Ghanaian Drum Workshop Deepens Student Understanding of Ethnomusicology
Music students, teachers, and others gathered in the orchestra room after school on Tuesday for a workshop on Ghaniana West African drumming taught by guest musician and educator Christiana Usenza. The workshop introduced many students to the polyrhythmic forms of African percussion through several bell patterns native to the West African country of Ghana.
Grier’s Music Director Mrs. Barbara Neumuller and Ms. Usenza distributed percussion instruments to students around the room, including bells called Gankogui, drums that included the Kidi, the Sogo, and the Kagan, and maraca-like instruments called Axatse. The presenter opened with a slide show presentation that included an introduction to Ghana and its geographic location in Western Africa, the common instruments of Ewe music tradition, and a succession of bell patterns.
Following Ms. Usenza’s lead, the Grier students tapped out the first bell pattern. Once they had grasped the rhythm, she introduced more complexity. Soon, the drum circle was creating a complex polyrhythm piece called "Gahu." The student’s faces reflected a combination of pleasure to be making rhythm, intense concentration as they focused, and laughter as they made mistakes.
Percussion plays an important role throughout the diverse cultures of the continent of Africa and the rhythms of Africa have certainly influenced Afro-Cuban and Afro-American musical genres from blues, to funk, and to rock.

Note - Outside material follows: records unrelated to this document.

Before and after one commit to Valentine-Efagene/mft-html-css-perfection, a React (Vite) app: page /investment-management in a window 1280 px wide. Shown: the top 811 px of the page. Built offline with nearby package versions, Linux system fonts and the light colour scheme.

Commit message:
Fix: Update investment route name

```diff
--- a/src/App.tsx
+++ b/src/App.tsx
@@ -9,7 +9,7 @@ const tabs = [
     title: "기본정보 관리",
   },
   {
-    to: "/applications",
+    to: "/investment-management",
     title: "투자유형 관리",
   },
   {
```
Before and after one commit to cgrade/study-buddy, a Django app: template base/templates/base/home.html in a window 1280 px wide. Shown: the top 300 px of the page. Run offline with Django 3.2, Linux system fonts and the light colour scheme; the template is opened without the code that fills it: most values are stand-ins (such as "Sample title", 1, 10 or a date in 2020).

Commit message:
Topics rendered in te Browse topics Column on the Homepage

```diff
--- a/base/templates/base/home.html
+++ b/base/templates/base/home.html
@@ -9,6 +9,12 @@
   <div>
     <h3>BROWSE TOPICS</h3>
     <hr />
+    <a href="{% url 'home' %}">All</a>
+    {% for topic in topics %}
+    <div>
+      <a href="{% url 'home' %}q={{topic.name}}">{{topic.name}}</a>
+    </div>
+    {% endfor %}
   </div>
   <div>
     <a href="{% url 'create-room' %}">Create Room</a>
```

Grier students enjoyed the opportunity to deepen their understanding of world music through this experience with guest instructor Christiana Usenza.